(Beginning of DATA PROVIDED)
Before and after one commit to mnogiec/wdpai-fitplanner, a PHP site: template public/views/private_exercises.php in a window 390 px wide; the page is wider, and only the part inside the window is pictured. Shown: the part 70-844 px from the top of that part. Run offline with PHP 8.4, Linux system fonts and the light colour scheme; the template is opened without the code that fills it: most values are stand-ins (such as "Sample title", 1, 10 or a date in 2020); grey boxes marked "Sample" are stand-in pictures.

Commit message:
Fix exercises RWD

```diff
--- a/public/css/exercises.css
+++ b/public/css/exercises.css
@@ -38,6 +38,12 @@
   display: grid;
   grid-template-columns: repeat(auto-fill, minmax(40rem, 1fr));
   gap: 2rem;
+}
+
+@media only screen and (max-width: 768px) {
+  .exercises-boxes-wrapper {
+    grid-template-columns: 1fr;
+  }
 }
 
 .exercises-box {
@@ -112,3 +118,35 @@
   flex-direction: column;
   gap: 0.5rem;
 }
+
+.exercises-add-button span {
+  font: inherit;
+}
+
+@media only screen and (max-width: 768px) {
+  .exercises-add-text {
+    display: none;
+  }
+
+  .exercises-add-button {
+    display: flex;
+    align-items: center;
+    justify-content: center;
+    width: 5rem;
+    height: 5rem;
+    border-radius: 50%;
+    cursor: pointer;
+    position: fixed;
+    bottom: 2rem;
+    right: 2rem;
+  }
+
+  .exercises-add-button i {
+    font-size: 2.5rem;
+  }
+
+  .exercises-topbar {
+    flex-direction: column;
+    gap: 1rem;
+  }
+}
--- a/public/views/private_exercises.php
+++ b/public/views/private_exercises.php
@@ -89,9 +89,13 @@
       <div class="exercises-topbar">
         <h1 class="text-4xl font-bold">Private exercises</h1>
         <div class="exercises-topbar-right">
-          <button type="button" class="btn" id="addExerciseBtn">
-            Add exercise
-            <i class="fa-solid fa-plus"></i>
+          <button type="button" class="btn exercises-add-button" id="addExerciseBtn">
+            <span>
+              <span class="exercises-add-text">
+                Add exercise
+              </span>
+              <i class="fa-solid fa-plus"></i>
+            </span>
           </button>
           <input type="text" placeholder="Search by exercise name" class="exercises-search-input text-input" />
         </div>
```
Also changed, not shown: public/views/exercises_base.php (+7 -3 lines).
(End of DATA PROVIDED)
Which lines in the listing above hold the word "span"? Show each of them.

_EXERCISE SOLUTION_
+.exercises-add-button span {
+            <span>
+              <span class="exercises-add-text">
+              </span>
+            </span>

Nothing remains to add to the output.